As David Barboza reported over the weekend in The New York Times, Chinese authorities are expanding their melamine investigation. Melamine is the toxic chemical that should not be making its way into the food supply chain — but that nevertheless has been. By now, some may be tuning out news about food (and product) safety scandals. Not sourcing executives… Managing risk — particularly food and product safety risk — has risen to the top of the agenda of most sourcing executives. The same is true for government regulators, both here in the U.S. and abroad.
What is perhaps most interesting, though, is that there really aren’t a lot of good ideas on how to effectively manage this category of risk. I was struck by this comment from a professor at NYU, who was quoted in Barboza’s article:
“’A year ago, everybody should have been in a complete panic about it and done something then,’ said Marion Nestle, a professor of food studies and public health at New York University and the author of ‘Pet Food Politics: The Chihuahua in the Coal Mine.’ ‘Someone should have required that melamine not be in any food product.’”
Professor Nestle seems to be assuming that simply requiring that melamine be excluded from the supply chain would have solved the problem. Not so — and particularly not so in China. The number of participants in the food supply chain — just in China — is huge. How would you communicate new requirements to all these participants, let alone enforce these requirements?

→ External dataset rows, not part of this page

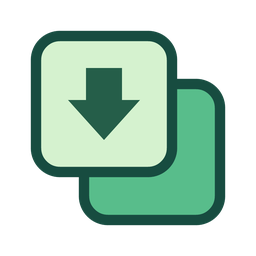
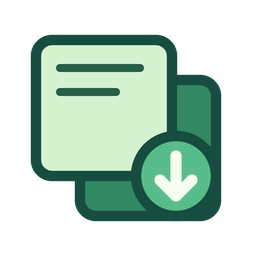
B02: clarify layer order with paper and direction badges
Replace ambiguous overlapping flat blocks with outlined sheets and distinct up/down controls.

diff --git a/Beta/Vorschau.html b/Beta/Vorschau.html
@@ -1,4 +1,4 @@
 <!doctype html><html lang="de"><meta charset="utf-8"><meta name="viewport" content="width=device-width,initial-scale=1"><title>Blattwerk — Beta-Icons</title><style>
 *{box-sizing:border-box}body{margin:0;background:#f5f4eb;color:#153e32;font:15px/1.45 system-ui,sans-serif}main{margin:auto;max-width:1260px;padding:32px clamp(19px,5vw,74px) 70px}.over,.index,small,footer,.bar label{font:600 11px/1.5 ui-monospace,monospace;letter-spacing:.09em;text-transform:uppercase}header{border-top:3px solid #234e3b;border-bottom:1px solid #adb5a4;padding:14px 0 26px}.over,footer,.bar{display:flex;align-items:center;justify-content:space-between;gap:12px}.hero{display:flex;justify-content:space-between;align-items:center;gap:24px;margin-top:32px}h1{font:normal clamp(54px,8vw,104px)/.96 Georgia,serif;letter-spacing:-.065em;margin:5px 0 16px}p{margin:0;color:#4f6455}.sample{display:flex;align-items:center;justify-content:center;gap:3px;background:#dce8cf;padding:12px 18px;border-radius:16px;transform:rotate(-3deg)}.sample img{width:clamp(42px,6vw,86px);height:auto}.bar{justify-content:flex-start;flex-wrap:wrap;margin:22px 0 30px}.bar button{border:1px solid #a5b5a4;background:transparent;border-radius:30px;padding:7px 14px;color:inherit;font:inherit;cursor:pointer}.bar button[aria-pressed=true]{background:#204d3a;color:#fff;border-color:#204d3a}h2{font:normal 30px Georgia,serif;margin:0;letter-spacing:-.03em}.sectionhead{display:flex;align-items:center;gap:13px;margin:34px 0 14px}.index{background:#dce7d0;padding:4px 8px;border-radius:5px}.total{margin-left:auto;color:#536855}.grid{display:grid;grid-template-columns:repeat(auto-fill,minmax(148px,1fr));gap:9px}.tile{background:#fffef8;border:1px solid #d4d9ca;border-radius:10px;overflow:hidden}.well{height:92px;display:flex;align-items:center;justify-content:center;gap:7px}.well img{width:38px;height:38px}.well img:only-child{width:53px;height:53px}.well .white{background:#284438;border-radius:7px;padding:3px}.caption{border-top:1px solid #e4e7db;padding:8px 10px;font-size:13px;font-weight:580}footer{border-top:1px solid #aab7a3;margin-top:42px;padding-top:13px}.total{font-size:10px}.banner{margin:22px 0 0;border-left:4px solid #b4462f;background:#f7e6df;padding:12px 16px;border-radius:0 10px 10px 0;font-size:14px;line-height:1.5}.banner:empty{display:none;margin:0}.banner b{letter-spacing:.04em;text-transform:uppercase;font:700 11px/1.5 ui-monospace,monospace}@media(max-width:600px){.sample img:not(:first-child){display:none}.sample{padding:10px}.grid{grid-template-columns:repeat(2,minmax(0,1fr))}.well{gap:3px}.well img{width:32px;height:32px}.bar{gap:5px}.bar button{font-size:13px}.total{display:none}} </style>
 <main><header><div class="over"><span>BW &nbsp; / &nbsp; Digitales Schreibatelier</span><span>Beta</span></div><div class="hero"><div><h1>Blattwerk&nbsp;Beta.</h1><p>Neue Icons in Arbeit — noch nicht freigegeben</p></div><div class="sample" id="sample" aria-hidden="true"></div></div></header><div class="banner" id="banner"><b>Beta</b> — diese Motive sind noch nicht freigegeben und dürfen nicht in <code>Normal/</code> auftauchen. Übernahme nur auf ausdrückliche Anweisung (siehe <code>AGENTS.md</code>).</div><div class="bar" id="bar"><label>Ansicht</label></div><div id="catalog"></div><footer><span>15 Motive &nbsp; / &nbsp; 15 Varianten</span><span>Blattwerk · Beta</span></footer></main>
[2 lines of base64/hex data omitted]

diff --git a/generate.py b/generate.py
@@ -170,10 +170,16 @@ def bicon(k):
                 +p('M9 12h36q4 0 4 4v39h-7V19H9Z','B')
                 +line('M12 15h12','H',2))
     if k in ('ebene-nach-vorne','ebene-nach-hinten'):
-        hell=r(9,9,34,34,6,'L'); gruen=r(21,21,34,34,6,'B')
-        auf=p('M38 29.5 47 39.5h-4.5v8h-9v-8H29Z','H','none')    # Pfeil im vorderen Grün
-        ab=p('M26 35 35 25h-4.5v-8h-9v8H17Z','D','none')          # Pfeil im vorderen Hell
-        return hell+gruen+auf if k=='ebene-nach-vorne' else gruen+hell+ab
+        hinten = r(9,10,34,34,4,'M')+line('M15 16h12','H',2)
+        vorne = r(20,20,34,34,4,'L')+line('M26 27h20m-20 6h14','D',2)
+        badge = c(44,44,10,'B')
+        arrow = (line('M44 49V39m-4 4 4-4 4 4','H',2.8) if k=='ebene-nach-vorne'
+                 else line('M44 39v10m-4-4 4 4 4-4','H',2.8))
+        if k=='ebene-nach-hinten':
+            hinten = r(20,20,34,34,4,'M')+line('M26 26h12','H',2)
+            vorne = r(9,10,34,34,4,'L')+line('M15 17h20m-20 6h14','D',2)
+            badge = c(44,44,10,'B')
+        return hinten+vorne+badge+arrow
     if k=='umwandeln' or k.startswith('umwandeln-in-'):
         quelle=r(6,9,25,33,4,'L')+line('M11 20c2.5-5 5 3 7.5-1s5 3 7.5-1','D',2.4)+line('M11 31c2.5-5 5 3 7.5-1s4.5 2.5 6.5 0','D',2.4)
         ziel=r(33,9,25,33,4,'B')
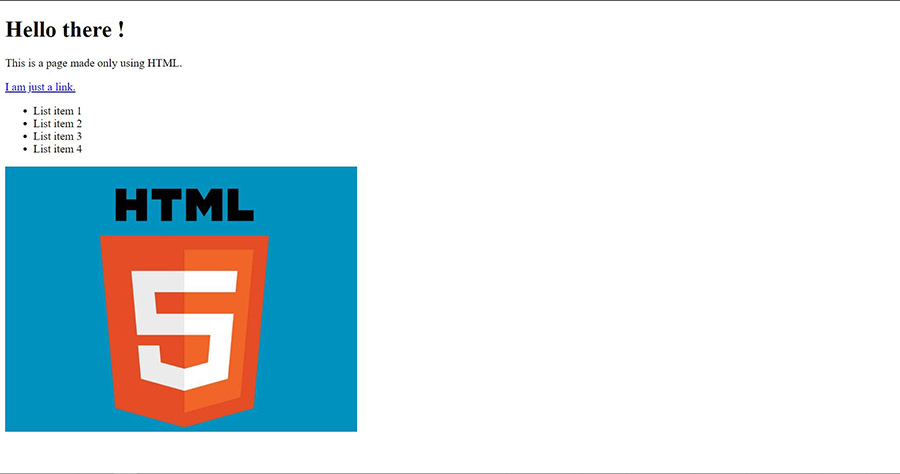
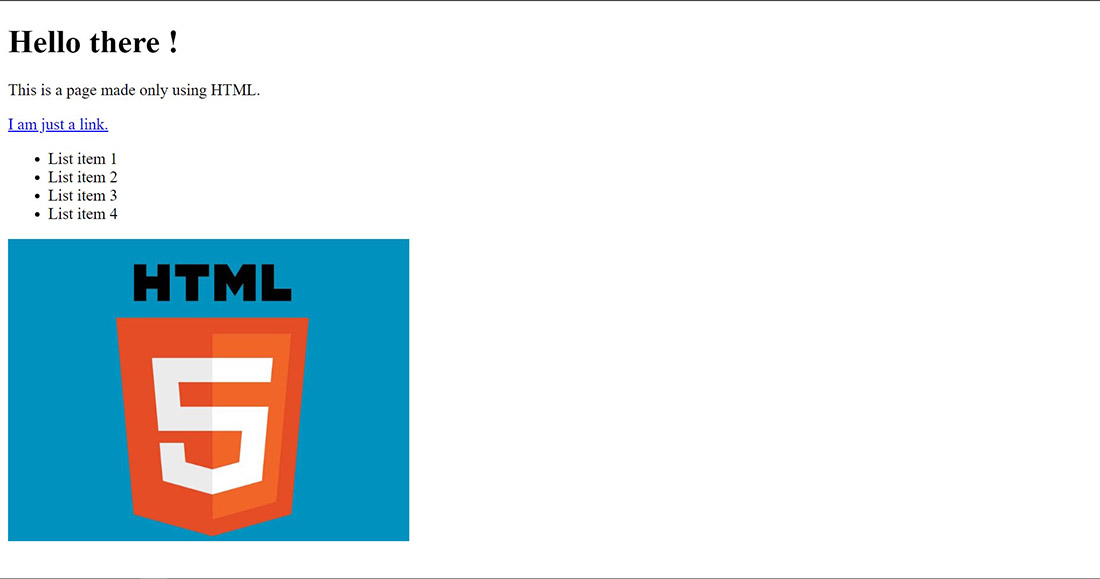
Add files via upload

Changed region(s): [[0.0, 0.1181, 0.4044, 0.9451], [0.0, 0.0295, 0.1867, 0.0886]]

diff --git a/index.html b/index.html
@@ -7,7 +7,7 @@
     <title>Document</title>
     <style>
         img {
-            width: 900px;
+            width: 1100px;
             max-width: 100%;
         }
     </style>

Putting the right regulations on the books is perhaps a necessary step, but a much more comprehensive approach to solving the problem is required. As noted above, regulation must be coupled with communication and enforcement. In addition, key players (government regulators, inspection agencies, private sector leaders) must agree on standards and provide for transparency about who is abiding by these standards. This last piece creates positive incentives for good behavior — an important complement to punishments for bad behavior.